Utilizing a compass is a basic survival need and it just so happens to depend on the torque produced by the Earth's magnetic field. As a Biology major, field work is a large part of what I do, especially studying ecological systems and different habitats. In order to navigate in unfamiliar locations, such as deserts and dense tropical forests, scientists rely heavily on basic survival skills and this includes the use of compasses and maps. Physics, biology, and chemistry make up part of the science family and each heavily depends on the other, this is why it is important to study each one to bridge the relationship.

First paragraph of "Connectedness" written by Demetria Hubbard 2015

The Earth has a complex magnetic field and magnetic dipole moment that creates a magnetic torque. The necessity of all three of these magnetic properties is rarely known; however, all three are essential for life on earth. Earth's magnetic field serves to deflect most of the solar wind, so without the magnetic properties of the earth, the charged solar wind would have stripped the ozone layer from earth which would have exposed everything on earth to dangerous UV radiation.

Earth's magnetic field, schematic

One interesting development in the field of magnetic torque is the experimentation, and initial prototyping of magnetic gears for application in a wide variety of industries, but that has a main focus in the wind turbine industry. The issue with strictly mechanical gearing today is in a high stress situation, the “teeth” or connection between gears, will fracture as a result of being over torqued. This results in a very powerful stall out that can gravely damage the broader mechanics of the instrument that the gears are in. Magnetic gears provide an interesting solution to the problem because there is no “physical” interaction between gear faces, only magnetic forces. This mitigates the stalling issue and provides a higher torque range by which machines utilizing this technology can operate. Just to give a specific example of this application, in the oil drilling industry, specifically where mud motors are applied to prospect oil, there is an incredible amount of power that must be applied via torque translation from the power section to the drill bit. An issue often seen is the wearing down of gears along the drill chain as a result of lubrication leaking, and rubbing of two components together, leading to stall outs which can damage the drill overall. To counteract this problem, research has been started to develop magnetic transmission sections to transmit the torque provided by the power section to the drill bit with minimal part damage due to minimal rubbing of components. The introduction of the magnetic gear will also mitigate the cost of lubricants, which is a very high cost especially when expensive lubricants are required.


Refer to Magnetic Force

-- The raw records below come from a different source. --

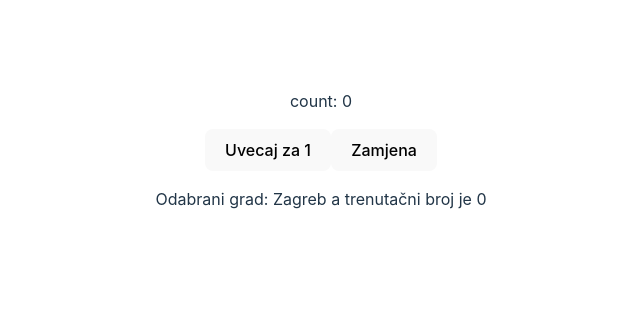
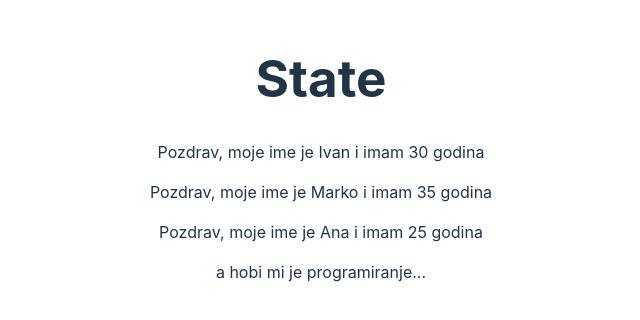
Before and after one commit to Durdicas/example_class_state, a React (Vite) app: page / in a window 1280 px wide. Shown: the part 250-570 px from the top of the page, without its empty margins (319-959 px from the left). Built offline with nearby package versions, Linux system fonts and the light colour scheme.

Commit message:
add_zadatak_prvi

```diff
--- a/src/App.jsx
+++ b/src/App.jsx
@@ -1,31 +1,26 @@
+import './App.css'
 import { Component } from 'react'
-import './App.css'
-import GradBroj from './GradBroj'
+import { UserClass, UserFunction, UserChildren } from './user'
 
-export default class App extends Component {
-  constructor() {
-    super()
-    this.state = {
-      count: 0,
-      grad: "Zagreb"
-    }
-    // this.uvecaj = this.uvecaj.bind(this)
-  }
+const users = [
+  { name: 'Ivan', years: 30, },
+  { name: 'Marko', years: 35 },
+  { name: 'Ana', years: 25 },
+];
 
- uvecaj = () => {
- this.setState({count: this.state.count + 1})
- }
- zamjena = () => {
-  this.setState({grad: this.state.grad === "Zagreb" ? "Osijek" : "Zagreb"})
- }
+class App extends Component {
   render() {
     return (
       <>
-      <p>count: {this.state.count}</p>
-      <button onClick={this.uvecaj}>Uvecaj za 1</button>
-      <button onClick={this.zamjena}>Zamjena</button>
-      <GradBroj grad={this.state.grad} broj={this.state.count}/>
+        <h1>State</h1>
+        <UserClass name={users[0].name} years={users[0].years} />
+        <UserFunction name={users[1].name} years={users[1].years} />
+        <UserChildren name={users[2].name} years={users[2].years}>
+          a hobi mi je programiranje...
+        </UserChildren>
       </>
     )
   }
 }
+
+export default App
--- /dev/null
+++ b/src/user/UserChildren.jsx
@@ -0,0 +1,8 @@
+export default function UserChildren({name, years, children}) {
+    return (
+      <>
+          <p>Pozdrav, moje ime je {name} i imam {years} godina</p>
+          {children}
+      </>
+    )
+  }
--- /dev/null
+++ b/src/user/UserClass.jsx
@@ -0,0 +1,10 @@
+import { Component } from 'react'
+
+export default class UserClass extends Component {
+  render() {
+    const { name, years } = this.props
+    return (
+      <p>Pozdrav, moje ime je {name} i imam {years} godina</p>
+    )
+  }
+}
--- /dev/null
+++ b/src/user/UserFunction.jsx
@@ -0,0 +1,5 @@
+export default function UserClass({name, years}) {
+    return (
+      <p>Pozdrav, moje ime je {name} i imam {years} godina</p>
+    )
+}
--- /dev/null
+++ b/src/user/index.js
@@ -0,0 +1,3 @@
+export { default as UserClass } from './UserClass';
+export { default as UserFunction } from  './UserFunction';
+export { default as UserChildren } from './UserChildren';
```
Lines whose indentation alone changed are shown as unchanged.
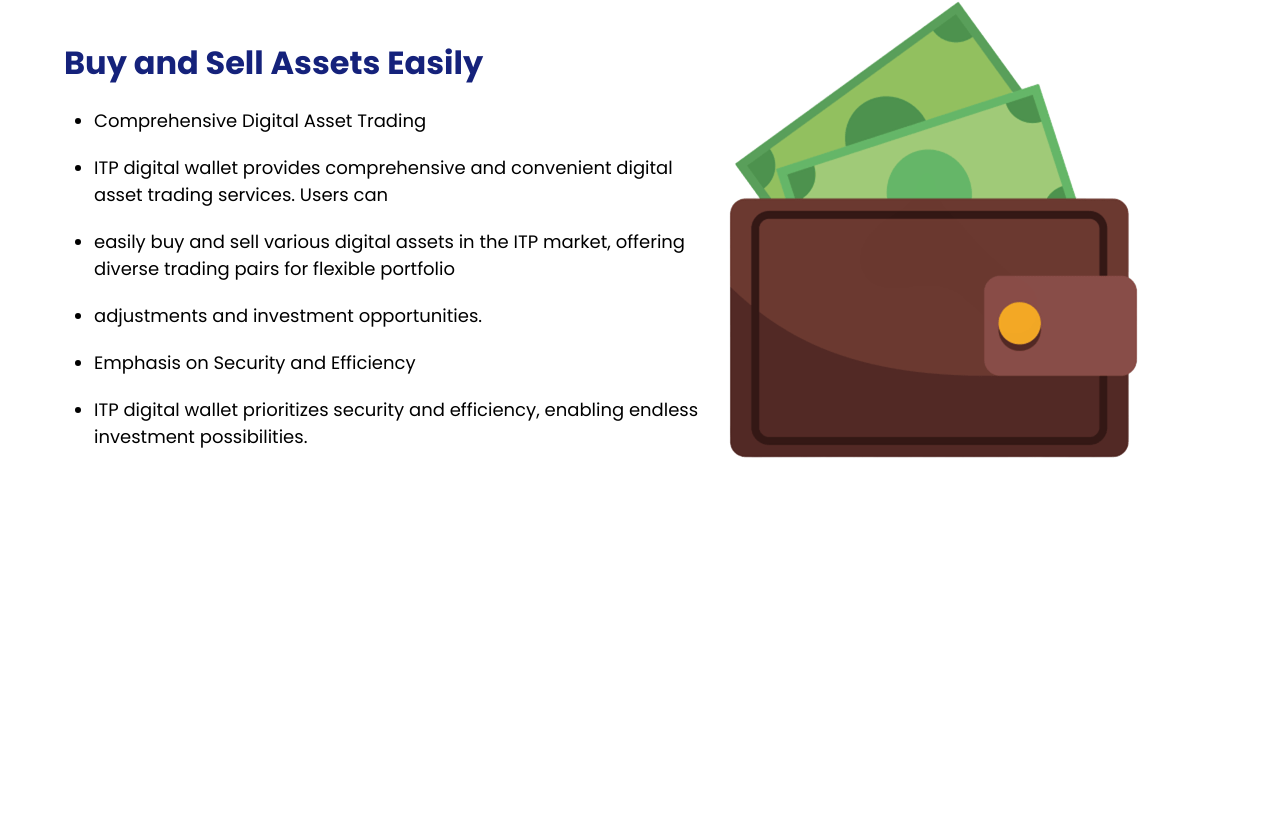
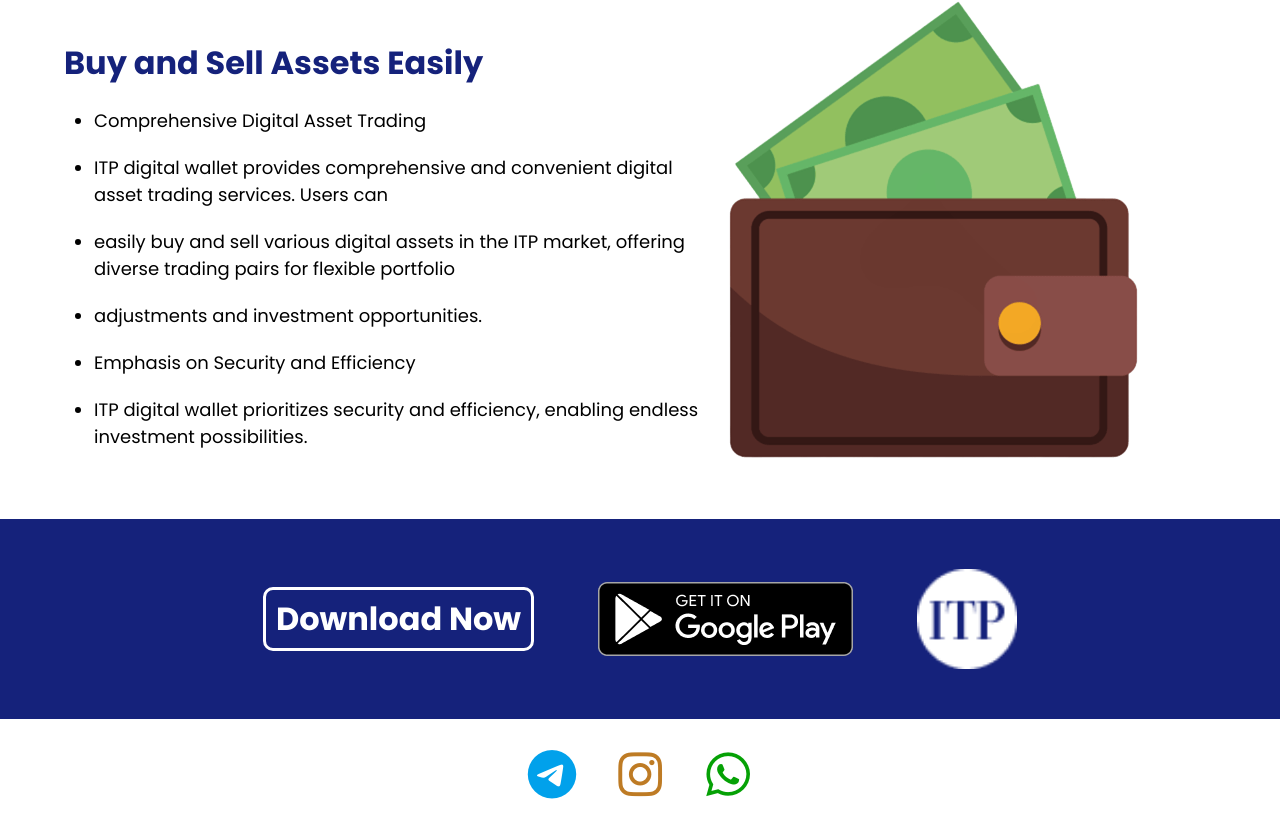
Before and after one commit to LucasdaSilvaOliveira/clone-itp, a plain HTML site: page index.html in a window 1280 px wide. Shown: the part 2633-3462 px from the top of the page. Before the commit the page ends 3152 px from the top, so only its background shows below. Drawn offline with Linux system fonts and the light colour scheme; a web font is replaced by a local one.

Commit message:
feat: adicionando footer

```diff
--- a/assets/css/style.css
+++ b/assets/css/style.css
@@ -91,7 +91,7 @@
 }
 
 #purchase-top {
-    color:white;
+    color: white;
     background-color: #15227B;
     text-align: center;
     padding: 10px 0px;
@@ -184,3 +184,58 @@
     margin-left: 30px;
     margin-bottom: 20px;
 }
+
+/* DIV FOOTER */
+
+#footer-content {
+    background-color: #15227B;
+    display: flex;
+    justify-content: center;
+    align-items: center;
+    padding: 50px 0px;
+    gap: 5%;
+}
+
+#footer-content button {
+    border: 3px solid white;
+    font-size: 32px;
+    color: white;
+    font-weight: bold;
+    padding: 5px 10px;
+    border-radius: 10px;
+    background-color: transparent;
+    cursor: pointer;
+}
+
+#footer-content img:nth-child(2) {
+    cursor: pointer;
+}
+
+#footer-content img:nth-child(3) {
+    width: 100px;
+}
+
+#div-icons {
+    display: flex;
+    justify-content: center;
+    align-items: center;
+    gap: 2%;
+    font-size: 50px;
+    padding: 30px 0px;
+}
+
+#div-icons i {
+    cursor: pointer;
+}
+
+#div-icons i:nth-child(1) {
+    color: #01a1eb;
+}
+
+#div-icons i:nth-child(2) {
+    color: #be7b24;
+}
+
+#div-icons i:nth-child(3) {
+    color: #05a105;
+}
--- a/index.html
+++ b/index.html
@@ -20,7 +20,7 @@
     <header>
         <div id="header-top">
             <img src="assets/imgs/logo-empresa.png" alt="Logo da empresa">
-            <button>Download Now</button>
+            <button type="button">Download Now</button>
         </div>
         <div id="header-content">
             <div id="bg-header-img"></div>
@@ -28,8 +28,8 @@
                 <h1>PLAY GAMES GLOBALLY ANYTIME ANYWHERE</h1>
                 <p>A secure, user-friendly wallet with strict risk control and convenient access</p>
                 <div>
-                    <button>Download Now</button>
-                    <button>Contact Us</button>
+                    <button type="button">Download Now</button>
+                    <button type="button">Contact Us</button>
                 </div>
             </section>
         </div>
@@ -116,7 +116,16 @@
         </div>
     </main>
     <footer>
-
+        <div id="footer-content">
+            <button type="button">Download Now</button>
+            <img src="assets/imgs/google-play-img.png" alt="Imagem do google play">
+            <img src="assets/imgs/logo-empresa.png" alt="Logo da empresa">
+        </div>
+        <div id="div-icons">
+            <i class="fa-brands fa-telegram"></i>
+            <i class="fa-brands fa-instagram"></i>
+            <i class="fa-brands fa-whatsapp"></i>
+        </div>
     </footer>
 </body>
 
```
Also changed, not shown: assets/imgs/google-play-img.png (added).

The great importance of magnetic torque that is used in compasses cannot be ignored. The history of the compass and earth's magnetic field are very valuable. The tendency of a magnet to align itself was discovered by the Chinese about 2000 years ago. The magnetic compass became a valuable commodity to European navigators in the 12th century, and in 1600, William Gilbert published De Magnete, which concluded that the earth behaves as a giant magnet. Several theories since then have been made to explain how a magnetic field is produced by the earth. The most accepted theory is that the energy from the radioactivity of the earth's core travels outwards as heat. This heat produces a thermal convection core that creates the earth's magnetic field.

See also

Further reading

  • Chabay, Ruth W., and Bruce A. Sherwood. Matter & Interactions. 3rd ed. Hoboken, NJ: Wiley, 2011. Print.
  • Eisberg, R. and Resnick, R. Quantum Physics of Atoms, Molecules, Solids, Nuclei, and Particles, 2nd ed. New York: Wiley, p. 269, 1985.
  • Griffiths, D. J. Introduction to Electrodynamics, 3rd ed. Englewood Cliffs, NJ: Prentice Hall, p. 220, 1989.

External links

Magnetic Torque